On July 1, 2021, the state of Connecticut legalized adult-use marijuana. Shortly thereafter, one of Green Check Verified’s financial institution partners reached out and asked how that would impact their existing cannabis banking program for medical marijuana-related businesses (MRBs). In fact, we’re often asked what financial institutions should expect when a state legalizes marijuana or expands an existing program – both by those actively banking the industry and those that aren’t. While every state program has its own unique characteristics, we can offer a broad strokes analysis of what you can expect once marijuana is legalized in your state based on lessons from other states that have gone through the process.
The first thing to know is that passing legislation to legalize marijuana – either solely for medical purposes or for adult-use – is only the first step. What you have on day one is the statute that provides the general outlines of the program, but the regulations — the actual day-to-day rules — still have to be written. A statute lays out at a high level framework for the program like the kinds of licenses that will be available (cultivation, processing, labs, dispensaries, delivery, etc) but not the information a person would need to actually apply for one (i.e. what a person needs to include with their application and when they’ll be able to submit it to the state). Just the process of writing the regulations can take months because some form of commission needs to be established by the state, a new regulatory agency needs to be staffed, and rules will have to be written and approved before the licensing process even begins.
In the meantime, residents of the state are faced with a paradox: marijuana may be legal (whether for patients or all adults), but there’s no way for them to legally purchase it. That’s not only because there aren’t yet any licensed dispensaries or retail locations, but also because there isn’t as of yet any legally-cultivated marijuana. That’s why one of the first license types made available is for growers —after all, legal sales can’t begin without legally-grown marijuana. Even if cultivation licenses were awarded on the day marijuana is legalized, there’s a general consensus that it takes three to five months to grow and harvest the first crop of marijuana.
If you’re in a state with a brand new medical program you can expect it to take the better part of six months before cannabis products are available for sale to patients.
However, in an adult-use state it’s possible that the timeline can be collapsed by a few months if existing growers and producers are allowed to make their existing medical products available to new adult-use retail facilities. After the growers licenses, the processor and testing licenses come next, with dispensaries and/or retail facilities coming last.

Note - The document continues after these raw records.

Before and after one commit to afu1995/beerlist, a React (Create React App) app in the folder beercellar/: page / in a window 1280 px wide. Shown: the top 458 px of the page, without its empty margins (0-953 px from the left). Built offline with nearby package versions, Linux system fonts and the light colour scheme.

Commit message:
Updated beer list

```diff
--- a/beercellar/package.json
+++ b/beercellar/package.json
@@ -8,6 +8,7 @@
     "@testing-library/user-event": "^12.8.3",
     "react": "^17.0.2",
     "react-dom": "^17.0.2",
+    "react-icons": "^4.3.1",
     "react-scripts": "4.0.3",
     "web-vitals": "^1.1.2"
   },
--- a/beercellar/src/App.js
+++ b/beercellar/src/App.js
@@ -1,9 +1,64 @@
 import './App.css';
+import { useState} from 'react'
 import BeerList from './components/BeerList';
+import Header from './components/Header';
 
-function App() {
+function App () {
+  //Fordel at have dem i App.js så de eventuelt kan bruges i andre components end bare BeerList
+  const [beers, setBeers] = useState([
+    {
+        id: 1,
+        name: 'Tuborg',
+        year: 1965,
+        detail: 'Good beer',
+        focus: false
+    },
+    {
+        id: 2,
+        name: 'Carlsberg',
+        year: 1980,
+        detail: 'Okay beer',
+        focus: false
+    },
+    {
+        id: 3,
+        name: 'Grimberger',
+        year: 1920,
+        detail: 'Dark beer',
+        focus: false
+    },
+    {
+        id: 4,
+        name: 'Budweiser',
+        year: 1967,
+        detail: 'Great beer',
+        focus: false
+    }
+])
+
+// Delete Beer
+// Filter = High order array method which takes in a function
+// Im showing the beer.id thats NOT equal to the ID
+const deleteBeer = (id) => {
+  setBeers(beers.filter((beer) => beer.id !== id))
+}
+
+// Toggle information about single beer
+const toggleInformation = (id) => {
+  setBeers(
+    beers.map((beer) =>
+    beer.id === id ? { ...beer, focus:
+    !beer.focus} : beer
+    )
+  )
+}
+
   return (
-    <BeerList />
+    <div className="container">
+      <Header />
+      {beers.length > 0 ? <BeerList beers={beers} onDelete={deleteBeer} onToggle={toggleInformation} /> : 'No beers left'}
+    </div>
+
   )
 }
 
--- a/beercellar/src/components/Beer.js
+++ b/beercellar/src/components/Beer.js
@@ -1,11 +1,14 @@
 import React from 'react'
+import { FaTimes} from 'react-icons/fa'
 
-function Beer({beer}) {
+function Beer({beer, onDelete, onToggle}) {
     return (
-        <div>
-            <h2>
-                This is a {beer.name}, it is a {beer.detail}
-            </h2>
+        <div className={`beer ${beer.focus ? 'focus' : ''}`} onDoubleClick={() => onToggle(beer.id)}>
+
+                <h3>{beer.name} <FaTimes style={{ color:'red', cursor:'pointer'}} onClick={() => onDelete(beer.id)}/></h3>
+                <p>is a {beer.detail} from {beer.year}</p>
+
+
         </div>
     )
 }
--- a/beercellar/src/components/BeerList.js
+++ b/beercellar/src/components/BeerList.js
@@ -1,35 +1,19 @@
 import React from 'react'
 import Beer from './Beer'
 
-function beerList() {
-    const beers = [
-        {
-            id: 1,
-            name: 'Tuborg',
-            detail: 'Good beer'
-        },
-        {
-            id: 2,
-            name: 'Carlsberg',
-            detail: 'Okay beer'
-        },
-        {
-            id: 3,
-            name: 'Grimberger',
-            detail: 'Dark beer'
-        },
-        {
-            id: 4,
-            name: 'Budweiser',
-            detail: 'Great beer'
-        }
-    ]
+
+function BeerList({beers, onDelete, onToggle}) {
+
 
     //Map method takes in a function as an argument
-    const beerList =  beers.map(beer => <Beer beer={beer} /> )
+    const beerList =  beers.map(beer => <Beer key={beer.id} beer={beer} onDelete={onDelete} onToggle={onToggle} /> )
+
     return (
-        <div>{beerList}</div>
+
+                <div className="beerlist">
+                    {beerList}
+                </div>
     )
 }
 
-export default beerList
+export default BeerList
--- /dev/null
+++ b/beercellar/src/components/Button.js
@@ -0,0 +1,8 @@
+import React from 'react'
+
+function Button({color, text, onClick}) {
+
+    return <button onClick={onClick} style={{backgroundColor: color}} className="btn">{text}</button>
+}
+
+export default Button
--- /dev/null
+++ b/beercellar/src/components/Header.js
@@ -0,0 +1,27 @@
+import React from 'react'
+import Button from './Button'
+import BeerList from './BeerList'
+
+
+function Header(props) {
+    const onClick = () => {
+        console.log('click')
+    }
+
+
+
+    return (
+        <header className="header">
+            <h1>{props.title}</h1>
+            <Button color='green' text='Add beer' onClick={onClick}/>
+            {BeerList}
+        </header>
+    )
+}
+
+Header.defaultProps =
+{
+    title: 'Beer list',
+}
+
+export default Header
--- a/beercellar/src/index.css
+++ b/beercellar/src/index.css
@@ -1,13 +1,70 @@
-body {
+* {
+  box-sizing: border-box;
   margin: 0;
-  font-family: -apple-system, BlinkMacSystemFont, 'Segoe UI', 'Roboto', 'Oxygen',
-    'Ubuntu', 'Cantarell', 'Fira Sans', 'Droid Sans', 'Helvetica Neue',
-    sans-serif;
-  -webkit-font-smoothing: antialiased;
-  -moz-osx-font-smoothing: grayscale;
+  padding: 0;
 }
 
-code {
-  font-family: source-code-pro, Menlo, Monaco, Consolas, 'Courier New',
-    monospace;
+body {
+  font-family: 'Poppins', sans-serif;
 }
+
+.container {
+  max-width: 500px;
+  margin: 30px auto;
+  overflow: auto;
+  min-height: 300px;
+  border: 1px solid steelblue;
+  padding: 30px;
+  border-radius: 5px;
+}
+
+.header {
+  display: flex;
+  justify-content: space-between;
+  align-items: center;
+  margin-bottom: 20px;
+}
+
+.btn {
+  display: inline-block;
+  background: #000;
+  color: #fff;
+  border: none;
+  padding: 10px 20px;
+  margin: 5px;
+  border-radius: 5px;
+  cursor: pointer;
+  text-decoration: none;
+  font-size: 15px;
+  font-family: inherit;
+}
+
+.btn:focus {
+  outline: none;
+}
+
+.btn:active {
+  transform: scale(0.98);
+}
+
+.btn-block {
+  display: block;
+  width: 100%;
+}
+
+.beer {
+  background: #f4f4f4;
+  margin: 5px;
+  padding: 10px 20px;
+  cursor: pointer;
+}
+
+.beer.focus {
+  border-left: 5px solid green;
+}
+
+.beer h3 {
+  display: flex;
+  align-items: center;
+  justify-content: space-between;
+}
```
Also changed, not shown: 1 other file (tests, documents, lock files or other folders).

Regardless of the license type, the application process is extraordinarily expensive — in some states the application fee alone is $1 million or more. MRBs need some form of account where they can park these funds and ultimately send them to the state. In fact, some states even require MRBs to demonstrate that they have a certain amount of funds available to them in a bank or credit union account as part of the application process, so you can expect to be approached by businesses looking for a place to park large amounts of cash. You’ll probably also see large incoming wires into the account but no debits until the entire amount is transferred to the state all at once. If you learn what the fees are in your state, you’ll quickly be able to identify whether new business accounts are being opened for prospective marjuana licenses based on their balances. These hopeful business owners don’t usually have issues opening accounts for this purpose, but they often lose them once they’re awarded a license and they start depositing funds in a pattern that identifies them as an active marijuana business. I would suggest that opening accounts at this point is actually a great way to dip your toes in the marijuana banking waters. This approach allows you to get familiar with customers before they actually become an MRB, and that can help you decide whether you want to move forward with them once they are licensed.
This is not to say that you won’t see marijuana-related activity in your market until licenses are granted. Almost immediately after legalization you can expect to see a run on commercial real estate. All of the brand new cannabis businesses will need space to grow, process, test, and sell marijuana products so even before they are licensed you’ll see confident business people with access to private capital snatch up warehouses, land, and buildings suited for dispensaries and retail facilities (former banks being particularly desirable because they already have vaults in place). These business people are savvy enough to know that speculators are going to swoop in and charge extraordinary “marijuana markups” for prime real estate, so even before they start the application process they’ll try to reserve their space. You’ll see a flurry of buying and leasing activity at unusually high price points. The real gamblers in the group will purchase property and land even before marijuana is legalized.
If your state has recently enacted new or expanded marijuana legislation, then it’s time to (re)visit the institution’s stance on cannabis banking. As summarized above, there will be opportunities to build new commercial relationships, both on the depository and lending front, but there will also be new requirements you’ll need to navigate. Most importantly, your institution will need to develop and/or update its procedures for monitoring account activity throughout your portfolio to ensure your policy statements on cannabis are being enacted. This applies to institutions that choose to actively serve those in the cannabis industry, as well as those that choose not to, so it’s important to weigh both the costs and benefits of either approach. At Green Check, we help institutions navigate the cannabis banking landscape by offering a suite of advisory services along with an automated compliance management system specifically designed to help reduce the time, cost, and risk associated with cannabis banking. We’d be happy to help you wrap your arms around your state’s program and discuss the risks and opportunities that may present to your institution. Get in touch with us by contacting firstname.lastname@example.org.